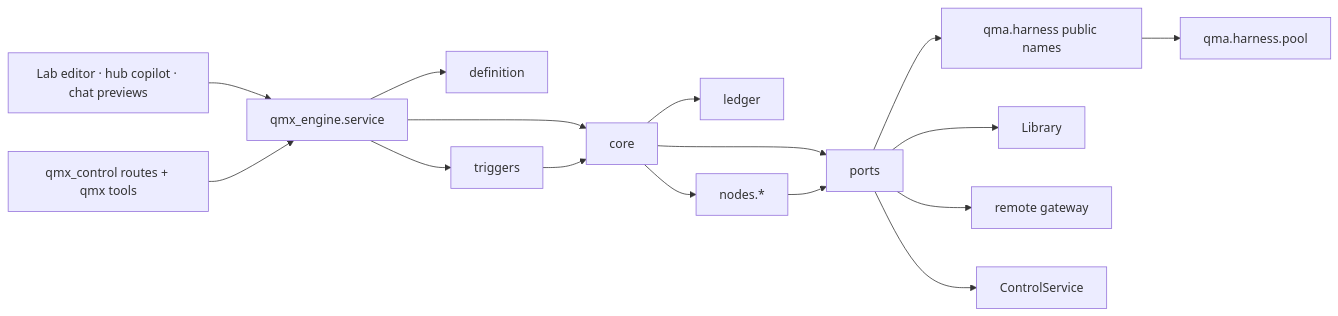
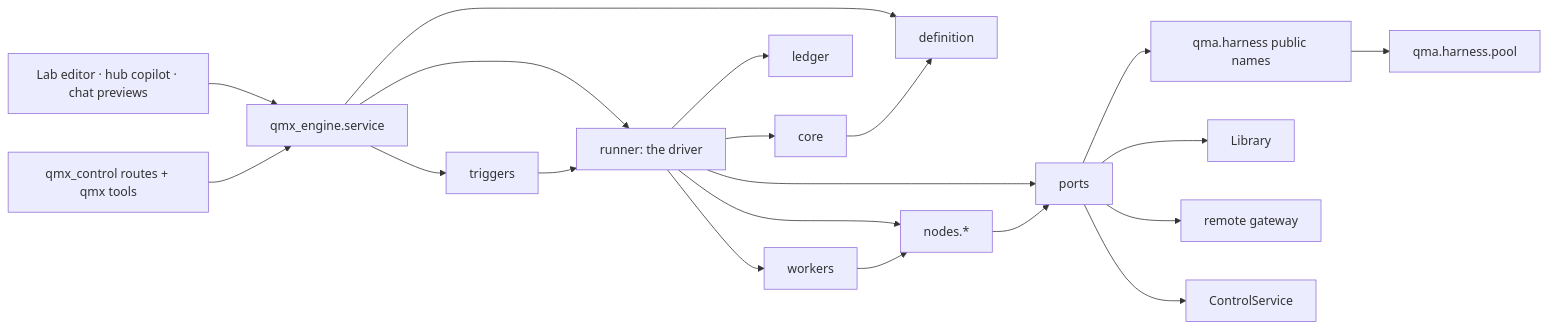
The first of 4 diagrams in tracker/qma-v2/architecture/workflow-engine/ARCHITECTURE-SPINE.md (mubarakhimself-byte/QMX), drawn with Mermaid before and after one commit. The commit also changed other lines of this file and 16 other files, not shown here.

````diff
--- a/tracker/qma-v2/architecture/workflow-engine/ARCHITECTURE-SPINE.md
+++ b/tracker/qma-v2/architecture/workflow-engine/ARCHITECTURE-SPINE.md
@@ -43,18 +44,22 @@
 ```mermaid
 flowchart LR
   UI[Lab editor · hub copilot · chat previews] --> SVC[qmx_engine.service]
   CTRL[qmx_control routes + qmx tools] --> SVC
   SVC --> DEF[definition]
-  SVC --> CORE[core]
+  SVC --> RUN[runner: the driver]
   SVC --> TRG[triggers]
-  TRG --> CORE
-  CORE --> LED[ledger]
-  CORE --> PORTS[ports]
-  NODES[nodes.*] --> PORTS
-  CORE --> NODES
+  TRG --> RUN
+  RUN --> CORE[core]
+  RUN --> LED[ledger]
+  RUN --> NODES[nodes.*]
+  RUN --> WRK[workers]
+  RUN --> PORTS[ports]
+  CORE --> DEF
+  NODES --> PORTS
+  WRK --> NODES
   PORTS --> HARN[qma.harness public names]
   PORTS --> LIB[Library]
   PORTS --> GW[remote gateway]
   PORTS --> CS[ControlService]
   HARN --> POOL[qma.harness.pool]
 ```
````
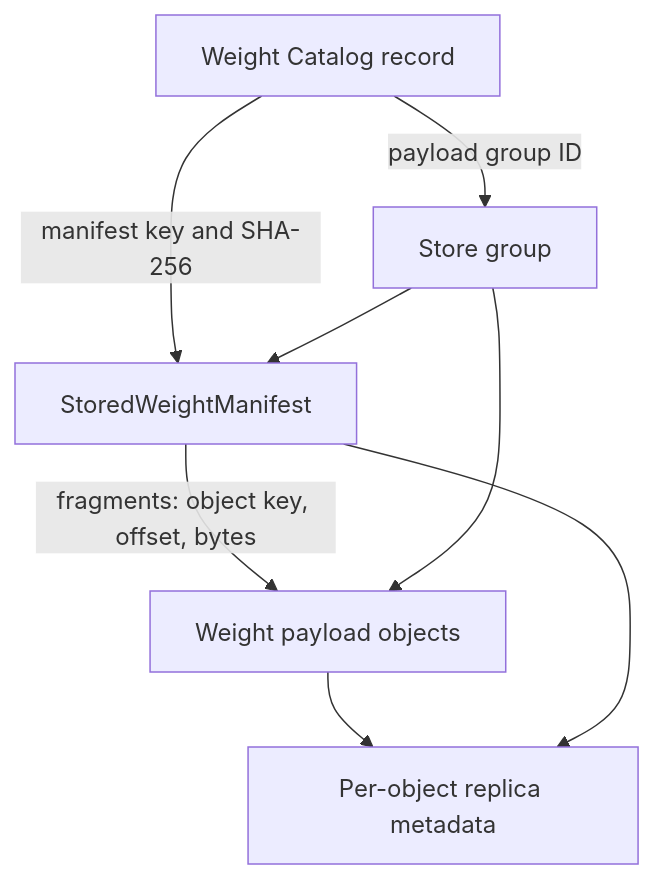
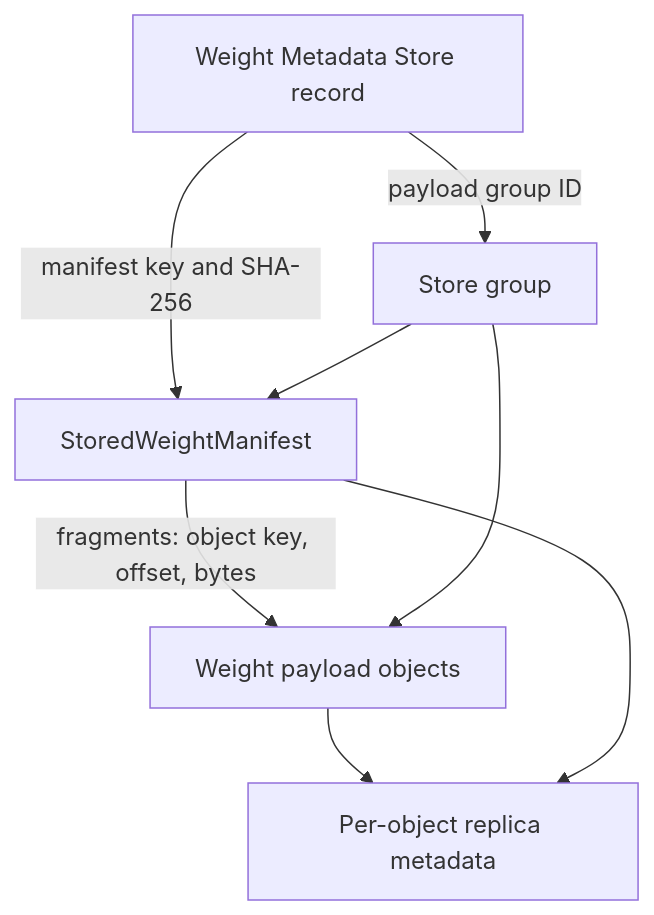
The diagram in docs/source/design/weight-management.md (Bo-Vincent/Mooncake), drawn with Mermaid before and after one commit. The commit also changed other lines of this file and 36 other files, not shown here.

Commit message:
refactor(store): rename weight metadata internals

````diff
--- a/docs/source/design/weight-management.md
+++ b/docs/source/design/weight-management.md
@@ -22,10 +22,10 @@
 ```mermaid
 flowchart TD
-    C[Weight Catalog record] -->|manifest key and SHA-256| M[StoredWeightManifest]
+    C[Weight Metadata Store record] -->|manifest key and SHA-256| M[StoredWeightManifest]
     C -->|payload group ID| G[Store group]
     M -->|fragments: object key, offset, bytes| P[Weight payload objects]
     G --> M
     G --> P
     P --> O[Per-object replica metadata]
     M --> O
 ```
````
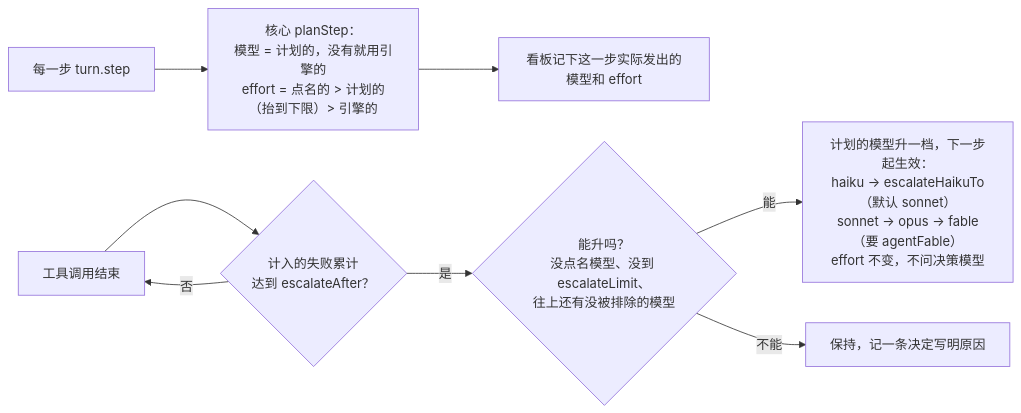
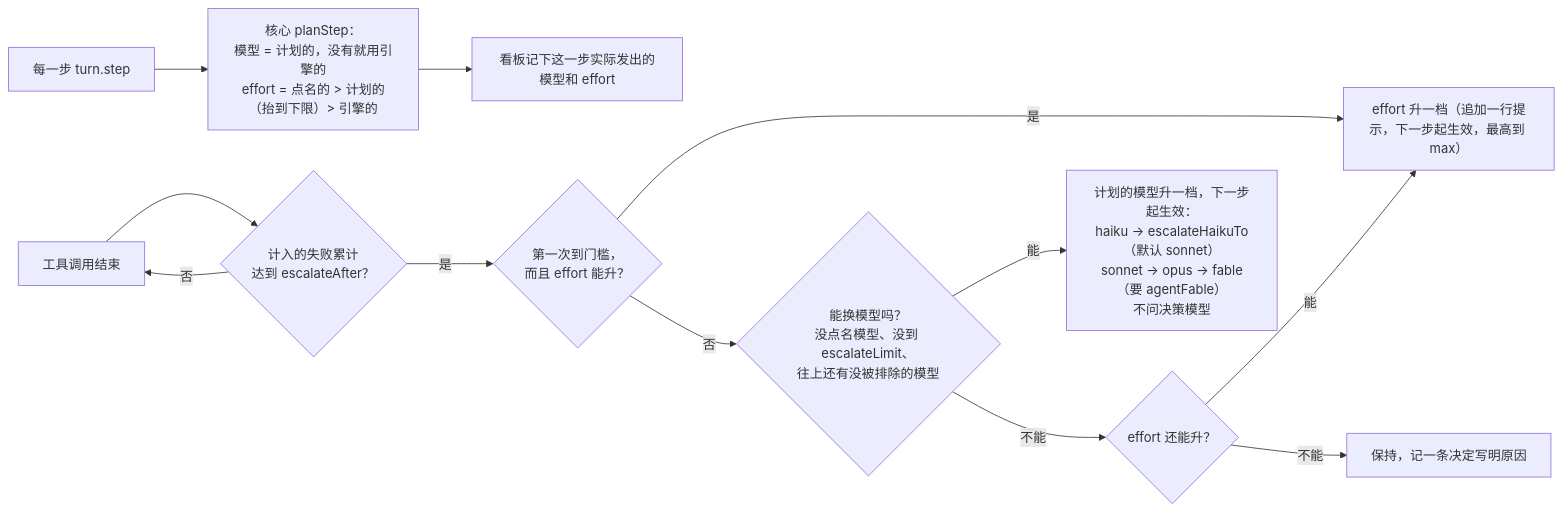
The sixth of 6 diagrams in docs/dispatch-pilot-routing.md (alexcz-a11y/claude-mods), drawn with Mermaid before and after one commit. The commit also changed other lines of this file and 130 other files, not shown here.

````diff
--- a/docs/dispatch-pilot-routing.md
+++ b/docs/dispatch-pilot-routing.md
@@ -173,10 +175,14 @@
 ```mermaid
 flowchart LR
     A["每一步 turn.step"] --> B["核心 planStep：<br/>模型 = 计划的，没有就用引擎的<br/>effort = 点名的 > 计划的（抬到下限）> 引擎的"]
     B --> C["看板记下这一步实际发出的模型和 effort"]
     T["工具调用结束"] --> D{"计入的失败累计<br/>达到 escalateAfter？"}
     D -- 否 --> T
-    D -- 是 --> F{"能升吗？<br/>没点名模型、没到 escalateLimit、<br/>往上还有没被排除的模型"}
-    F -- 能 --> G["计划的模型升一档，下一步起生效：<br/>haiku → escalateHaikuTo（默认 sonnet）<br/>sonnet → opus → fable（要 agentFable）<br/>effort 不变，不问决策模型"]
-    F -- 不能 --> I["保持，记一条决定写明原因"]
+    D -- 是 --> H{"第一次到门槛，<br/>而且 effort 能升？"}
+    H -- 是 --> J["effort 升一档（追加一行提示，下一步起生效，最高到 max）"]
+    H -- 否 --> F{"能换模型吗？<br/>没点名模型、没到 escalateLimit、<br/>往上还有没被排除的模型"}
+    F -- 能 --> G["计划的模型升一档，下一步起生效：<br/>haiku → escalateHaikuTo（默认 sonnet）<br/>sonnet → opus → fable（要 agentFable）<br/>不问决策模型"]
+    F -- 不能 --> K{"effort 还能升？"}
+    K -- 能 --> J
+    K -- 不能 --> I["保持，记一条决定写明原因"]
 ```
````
----
**PROBLEM:** Reproduce the full listing above verbatim, with no pictures included.

**WRITTEN ANSWER:**
The first of 4 diagrams in tracker/qma-v2/architecture/workflow-engine/ARCHITECTURE-SPINE.md (mubarakhimself-byte/QMX), drawn with Mermaid before and after one commit. The commit also changed other lines of this file and 16 other files, not shown here.

````diff
--- a/tracker/qma-v2/architecture/workflow-engine/ARCHITECTURE-SPINE.md
+++ b/tracker/qma-v2/architecture/workflow-engine/ARCHITECTURE-SPINE.md
@@ -43,18 +44,22 @@
 ```mermaid
 flowchart LR
   UI[Lab editor · hub copilot · chat previews] --> SVC[qmx_engine.service]
   CTRL[qmx_control routes + qmx tools] --> SVC
   SVC --> DEF[definition]
-  SVC --> CORE[core]
+  SVC --> RUN[runner: the driver]
   SVC --> TRG[triggers]
-  TRG --> CORE
-  CORE --> LED[ledger]
-  CORE --> PORTS[ports]
-  NODES[nodes.*] --> PORTS
-  CORE --> NODES
+  TRG --> RUN
+  RUN --> CORE[core]
+  RUN --> LED[ledger]
+  RUN --> NODES[nodes.*]
+  RUN --> WRK[workers]
+  RUN --> PORTS[ports]
+  CORE --> DEF
+  NODES --> PORTS
+  WRK --> NODES
   PORTS --> HARN[qma.harness public names]
   PORTS --> LIB[Library]
   PORTS --> GW[remote gateway]
   PORTS --> CS[ControlService]
   HARN --> POOL[qma.harness.pool]
 ```
````
The diagram in docs/source/design/weight-management.md (Bo-Vincent/Mooncake), drawn with Mermaid before and after one commit. The commit also changed other lines of this file and 36 other files, not shown here.

Commit message:
refactor(store): rename weight metadata internals

````diff
--- a/docs/source/design/weight-management.md
+++ b/docs/source/design/weight-management.md
@@ -22,10 +22,10 @@
 ```mermaid
 flowchart TD
-    C[Weight Catalog record] -->|manifest key and SHA-256| M[StoredWeightManifest]
+    C[Weight Metadata Store record] -->|manifest key and SHA-256| M[StoredWeightManifest]
     C -->|payload group ID| G[Store group]
     M -->|fragments: object key, offset, bytes| P[Weight payload objects]
     G --> M
     G --> P
     P --> O[Per-object replica metadata]
     M --> O
 ```
````
The sixth of 6 diagrams in docs/dispatch-pilot-routing.md (alexcz-a11y/claude-mods), drawn with Mermaid before and after one commit. The commit also changed other lines of this file and 130 other files, not shown here.

````diff
--- a/docs/dispatch-pilot-routing.md
+++ b/docs/dispatch-pilot-routing.md
@@ -173,10 +175,14 @@
 ```mermaid
 flowchart LR
     A["每一步 turn.step"] --> B["核心 planStep：<br/>模型 = 计划的，没有就用引擎的<br/>effort = 点名的 > 计划的（抬到下限）> 引擎的"]
     B --> C["看板记下这一步实际发出的模型和 effort"]
     T["工具调用结束"] --> D{"计入的失败累计<br/>达到 escalateAfter？"}
     D -- 否 --> T
-    D -- 是 --> F{"能升吗？<br/>没点名模型、没到 escalateLimit、<br/>往上还有没被排除的模型"}
-    F -- 能 --> G["计划的模型升一档，下一步起生效：<br/>haiku → escalateHaikuTo（默认 sonnet）<br/>sonnet → opus → fable（要 agentFable）<br/>effort 不变，不问决策模型"]
-    F -- 不能 --> I["保持，记一条决定写明原因"]
+    D -- 是 --> H{"第一次到门槛，<br/>而且 effort 能升？"}
+    H -- 是 --> J["effort 升一档（追加一行提示，下一步起生效，最高到 max）"]
+    H -- 否 --> F{"能换模型吗？<br/>没点名模型、没到 escalateLimit、<br/>往上还有没被排除的模型"}
+    F -- 能 --> G["计划的模型升一档，下一步起生效：<br/>haiku → escalateHaikuTo（默认 sonnet）<br/>sonnet → opus → fable（要 agentFable）<br/>不问决策模型"]
+    F -- 不能 --> K{"effort 还能升？"}
+    K -- 能 --> J
+    K -- 不能 --> I["保持，记一条决定写明原因"]
 ```
````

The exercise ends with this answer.